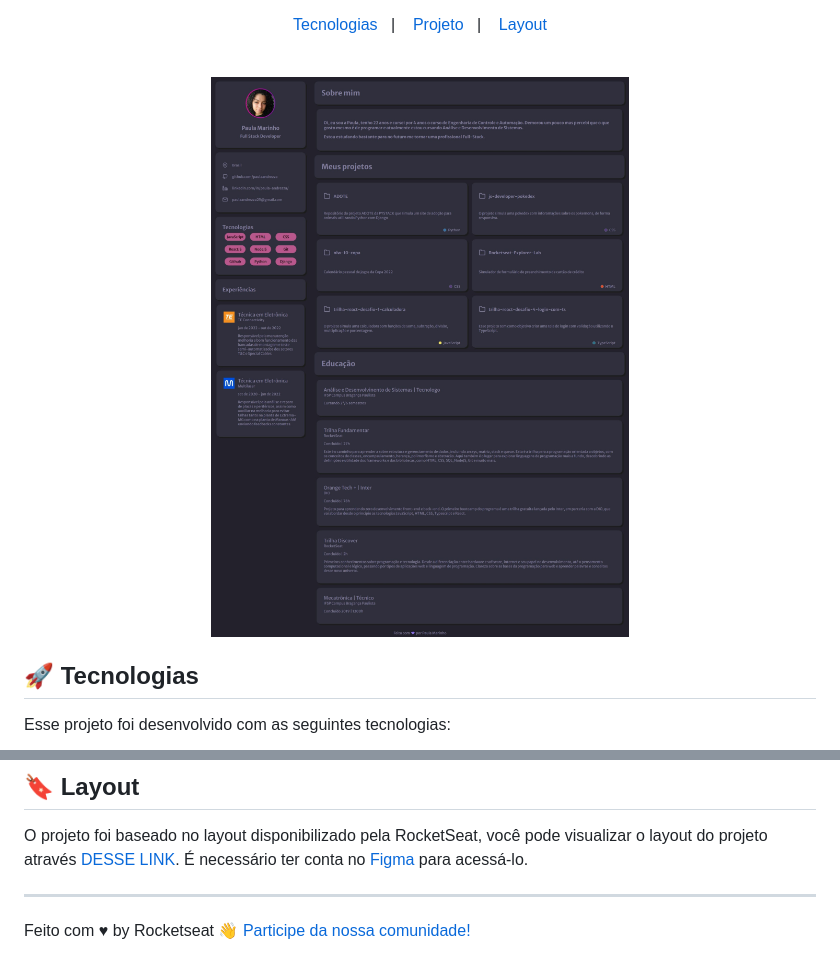
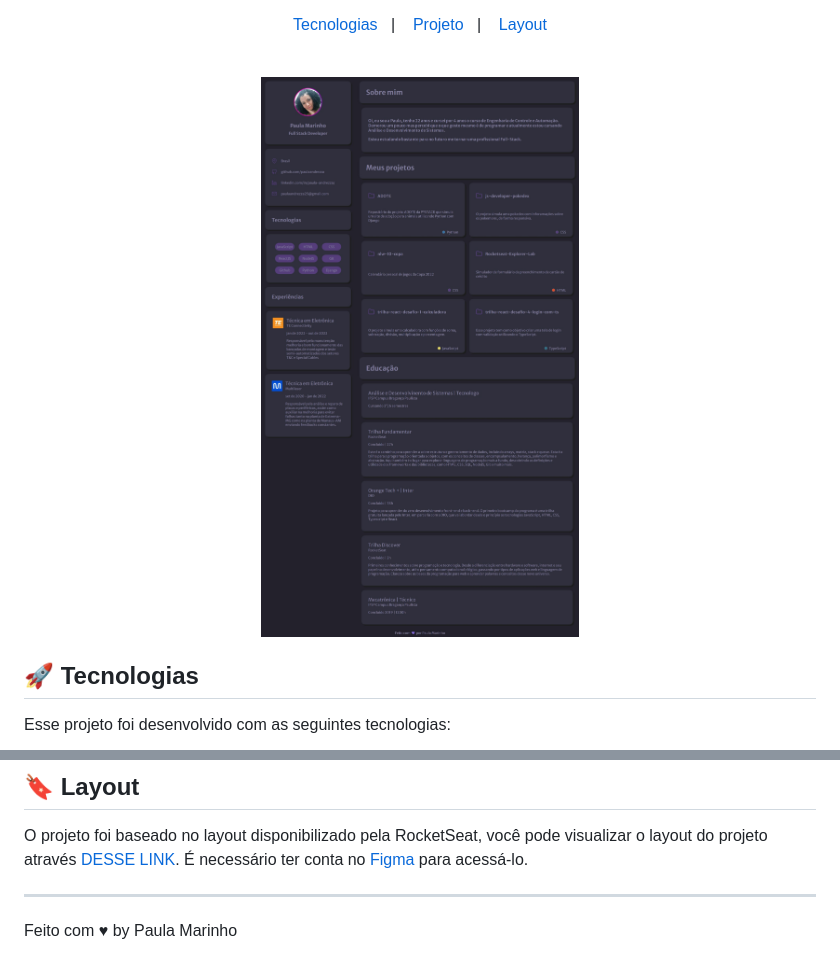
Before and after one commit to paulaandrezza/old-portfolio, a Markdown page: README.md, 2 parts joined by grey strips. GitHub-like rendering; pictures changed too: assets/img/projeto.jpeg.

Commit message:
Arrumando o svg do icone email e atualizando imagem do README.md

```diff
--- a/README.md
+++ b/README.md
@@ -34,4 +34,4 @@ O projeto foi baseado no layout disponibilizado pela RocketSeat, você pode visu
 
 ---
 
-Feito com ♥ by Rocketseat :wave: [Participe da nossa comunidade!](https://discord.gg/rocketseat)
+Feito com ♥ by Paula Marinho
```
Also changed, not shown: 1 other file.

★ ★ ★ ★

Go through the material and copy each line in which the word "Feito" occurs.

RESPONSE TO THIS EXERCISE:
-Feito com ♥ by Rocketseat :wave: [Participe da nossa comunidade!](https://discord.gg/rocketseat)
+Feito com ♥ by Paula Marinho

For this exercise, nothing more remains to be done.